Every growing business needs an employment offer letter. But what should be in it? Here are the answers - and a free template to get you started.
What is an employment letter? 🤔
Depending on the jurisdiction, an employment letter is sometimes known as an: employment contract, offer letter, employment verification letter, or a proof of employment document - but they all exist for the same reason. If you’re an employer, the employment letter is used to formalize the hire. The employment letter usually confirms the job details for the candidate, with information on salary, working hours, employment terms and conditions, and more.
It might be followed by a separate, details employment contract; or it might form the legal basis of your employment on its own. It might also contain details and additional documents relating to benefits, share options, and other key considerations.
Free employment letter template ✨
If you find yourself snowed under a backlog of hiring manager requests as your company scales and continues to ramp up hiring, then contract automation might be an effective solution for you. Here’s an employment letter example to get you started.
This can be used as part of an automated process that can help people and talent teams save time, delight candidates and increase time-to-hire. Check out our options below to get this employment letter as a PDF or as a draft in the Juro platform. If you click the final link, you can create a free account and use the employment letter template as part of your workspace.
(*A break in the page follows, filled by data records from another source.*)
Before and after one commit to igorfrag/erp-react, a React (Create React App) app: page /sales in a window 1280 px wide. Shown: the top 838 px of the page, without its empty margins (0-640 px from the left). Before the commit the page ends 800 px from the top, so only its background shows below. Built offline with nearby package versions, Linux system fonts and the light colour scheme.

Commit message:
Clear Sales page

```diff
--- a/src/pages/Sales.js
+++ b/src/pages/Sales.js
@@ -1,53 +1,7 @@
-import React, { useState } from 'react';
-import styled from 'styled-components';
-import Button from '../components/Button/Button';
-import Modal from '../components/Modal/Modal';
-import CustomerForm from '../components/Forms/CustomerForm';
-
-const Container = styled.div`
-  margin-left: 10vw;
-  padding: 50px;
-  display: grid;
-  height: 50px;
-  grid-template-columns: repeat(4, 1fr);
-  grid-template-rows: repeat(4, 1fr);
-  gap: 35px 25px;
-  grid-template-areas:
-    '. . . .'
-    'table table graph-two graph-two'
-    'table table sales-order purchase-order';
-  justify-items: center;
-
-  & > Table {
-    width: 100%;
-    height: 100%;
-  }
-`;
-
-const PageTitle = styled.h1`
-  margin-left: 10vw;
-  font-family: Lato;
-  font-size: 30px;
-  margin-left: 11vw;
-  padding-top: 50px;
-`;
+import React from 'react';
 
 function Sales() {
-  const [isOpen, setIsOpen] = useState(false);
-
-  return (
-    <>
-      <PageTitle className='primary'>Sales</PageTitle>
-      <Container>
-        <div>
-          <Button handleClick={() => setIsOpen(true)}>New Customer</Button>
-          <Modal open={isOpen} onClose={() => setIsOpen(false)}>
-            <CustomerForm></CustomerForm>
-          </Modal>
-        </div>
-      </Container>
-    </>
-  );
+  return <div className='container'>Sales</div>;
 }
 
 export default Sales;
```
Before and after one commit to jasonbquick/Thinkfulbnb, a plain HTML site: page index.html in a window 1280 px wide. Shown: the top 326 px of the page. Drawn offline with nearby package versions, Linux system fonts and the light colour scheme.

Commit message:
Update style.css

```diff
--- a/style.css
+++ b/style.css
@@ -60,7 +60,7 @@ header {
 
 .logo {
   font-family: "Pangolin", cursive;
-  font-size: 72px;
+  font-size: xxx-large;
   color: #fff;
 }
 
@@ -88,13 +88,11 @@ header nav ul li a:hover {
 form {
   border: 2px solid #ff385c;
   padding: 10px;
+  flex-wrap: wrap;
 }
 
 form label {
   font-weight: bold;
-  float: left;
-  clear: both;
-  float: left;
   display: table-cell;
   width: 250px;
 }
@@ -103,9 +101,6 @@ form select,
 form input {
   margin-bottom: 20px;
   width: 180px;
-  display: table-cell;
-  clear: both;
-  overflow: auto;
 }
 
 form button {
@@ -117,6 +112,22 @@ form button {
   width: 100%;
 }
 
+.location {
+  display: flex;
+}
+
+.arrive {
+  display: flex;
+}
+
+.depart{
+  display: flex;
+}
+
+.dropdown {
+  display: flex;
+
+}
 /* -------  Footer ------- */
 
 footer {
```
Who uses employment letters? 📄
The people who use employment letters often fall under three categories.
People and talent teams, or HR. These functions are responsible for business growth through employee headcount. They usually act as the candidate’s main point of contact throughout the hiring process
The hiring manager. This depends on the role, but often the hiring manager will want to weigh in on the potential candidates joining their team. A head of sales, for example, may want to input on the candidates applying for a sales rep role. The hiring manager is also responsible for the offer letter itself, adding in key details about the role
The candidate. The most important stakeholder in the hiring process, the candidate is the most affected by the employment letter
"Securing a new hire should be an exciting moment for both the candidate and the employer - so make sure this excitement is reflected in your employment letter"
What does an employment letter look like? 👀
There are several features that are common to most employment letters. These include:
A note confirming the offer, congratulating the candidate, and welcoming them into the new role
Offer details, including salary, position, start date, details of the line manager, and so on
Various T&Cs covering data privacy, working time regulations, probation, etc.
Share options for new joiners - this is more common in startups and scaleups, as an incentive to their employees
Most employer letters are also branded with the business’ logo. This allows the employer to establish their brand and offer consistency throughout the business.
How to write an employment letter ✍️
Securing a new hire should be an exciting moment for both the candidate and the employer - so make sure this excitement is reflected in your employment letter. Here’s how you can write a good employment letter that candidates want to sign.
1. Get to the point
Don’t fill your employment letter with legalese and confusing jargon. If candidates can’t understand the offer letter they’re reading, then chances are they’ll take longer to sign it. For most candidates, this document is the first interaction with the company, so it’s important that the employment letter makes a strong first impression.
Keep your writing clear, concise and friendly, so your candidate has a positive experience and feels assured with their decision to join your team.
"Personalizing an offer letter might take a little bit more time, but the end result is an employee who knows that they’re not just another cog in the machine receiving a mass-produced contract"
2. Be open and transparent
Make sure the most important information is clear to access and read. This includes start date, salary, line manager details, etc. Your candidate should have the necessary information to hand in order to make a decision, and hiding the information in the depths of the employment letter can discourage candidates from accepting the offer, setting a bad impression of your business. Check out our employment letter sample for ideas on how to structure your contract.
It’s also important to set clear expectations for the candidate - how long do they have to make a decision? If they accept the offer, what are the next steps? If onboarding will happen remotely, what does that entail? Don’t shy away from providing more information - if anything, offering this sneak peek into how the business works will make them even more excited to join.
You offered the role to this candidate for a reason - make your offer personal by telling them why. If the interview panelists had positive feedback, be sure to include it in the employment letter. If you were wowed by the candidate’s presentation skills in a final round interview, make sure you let them know. Personalizing an offer letter might take a little bit more time, but the end result is an employee who knows that they’re not just another cog in the machine receiving a mass-produced contract - it’s definitely worth it.
4. Delight your candidates
Companies like Monzo, Slack, and Stripe know how to incorporate the delight factor into their employment letters. Little touches to your contracts - from emojis, to GIFs, to even having the CEO hand-sign the employment letter - can make a huge difference. These small changes can help people and talent teams win big, with an offer that is irresistible, at a company that cares about its employees. It’s the difference between landing a brilliant hire, and missing out altogether.
Want to automate employment letters?
“The time I spend replying to candidates and negotiating terms has been reduced by 75 per cent thanks to Juro”
- HR Business Partner, Curve
By automating your offer letters with Juro, people and talent teams can shorten time-to-hire and give candidates the onboarding experience they deserve. Get in touch to find out more, or explore our case studies with Deliveroo, Curve, and Tempo.